Written by: Michael Den Boer on September 8th, 2007
Theatrical Release Date: Italy, 1965
Director: Marco Bellocchio
Writer: Marco Bellocchio
Cast: Lou Castel, Paola Pitagora, Marino Masé, Liliana Gerace, Stefania Troglio, Jeannie McNeil, Mauro Martini, Gianni Schicchi, Pier Luigi Troglio
DVD released: March 28th, 2006
Approximate running time: 109 minutes
Aspect Ratio: 1.85:1 Anamorphic Widescreen
Sound: Dolby Digital Mono Italian
DVD Release: Criterion
Region Coding: Region 0 NTSC
Retail Price: $29.95
There have been many memorable directorial debuts and yet one would be hard pressed to find a film a genuinely unique as Marco Bellocchio’s debut Fists in the Pocket. The film is a horror/thriller hybrid that at times disguises itself as a drama. Visually the film features a style that is never heavy handed as it lends itself to what is going on instead of drawing attention like many films often due with gymnastic camera techniques.
The film also benefits from an extraordinary screenplay which also happens to be written by Marco Bellocchio. The story is filled with a cast of colorful characters like a blind mother, two brothers who suffer from seizures; one of these brothers whose name is Leone not only has seizures, he is retarded, a sister who is starved for love and affection from her brothers and the only normal person in the family is Augusto who is burdened with taking care of this group of social misfits.
Performance wise everyone is superb with the spotlight shining brightly on the films lead Lou Castel Alessandro. Fists in the Pocket would mark the first time Castel would headline a film and his mesmerizing performance is so spectacular that one almost feels they are watching a documentary and not a film. The other performance in the film that really stood out for me was that of Paola Pitagora who plays Giulia Alessandro’s sister. The relations between Alessandro and Giulia as the film progresses ventures into territories that are often incestuous.
The film doesn’t feature any elaborate or bloody deaths and yet it doesn’t lose any of its menace or malice. The idea of killing those closest to you, your family gives the film a vibe that is similar to a horror/thriller like film. It is also interesting that feels nothing but pity for Alessandro even though he is committing diabolical deeds. Through the years I have more films scored by Ennio Morricone then I can remembered and yet with each new one I hear he never ceases to blow my mind with the motifs he comes up with. Morricones score mixes haunting motifs with more maniacal pieces that accentuate the insanity that unfolds before ours eyes. Ultimately If you enjoyed Marco Bellocchio’s Devil in the Flesh then you will not want to miss out on seeing his masterpiece Fists in the Pocket.
Fists in the Pocket is presented in an anamorphic widescreen that preserves the film’s original aspect ratio. This transfer has been flagged for progressive playback. The image is up to their usual high standards with only a few minor instances that are inherent to the source martial looking less then flawless.
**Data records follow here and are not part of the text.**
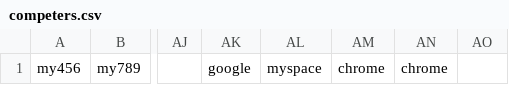
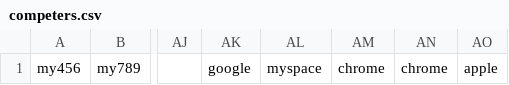
Before and after one commit to kmad1729/oneFeed, a CSV file: oneFeed/competers.csv, drawn as a sheet; only a part is shown, gaps mark what is left out; the diff names each change by its address in the sheet, - before the commit and + after, or states it on an @@ line.

```diff
--- a/oneFeed/competers.csv
+++ b/oneFeed/competers.csv
-AO1: (empty)
+AO1: apple
```
Also changed, not shown: 11 other files.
This release comes with one audio option a Dolby Digital mono mix in Italian and removable English subtitles have been provided. The audio is equally immaculate with no defects and error free subtitles have been included. The audio mix while not dynamic is does perfectly complement the film.
Extras for this release include a video afterword by director Bernardo Bertolucci (11 minutes – in English), interviews with director Marco Bellocchio, actors Lou Castel and Paola Pitagora, editor Silvano Agosti, and critic Tullio Kezich (34 minutes), a theatrical trailer (in Italian with English subtitles) and a booklet featuring a new essay by film critic Deborah Young and an interview with Bellocchio. This release comes with a handful of extras which is highlighted by the excellent collection of interviews with director Marco Bellocchio, actors Lou Castel and Paola Pitagora, editor Silvano Agosti, and critic Tullio Kezich. They all recall in great detail working on the film and what they feel about the end product. Overall Criterion has put together an amazing DVD release for Marco Bellocchio’s Fists on the Pocket.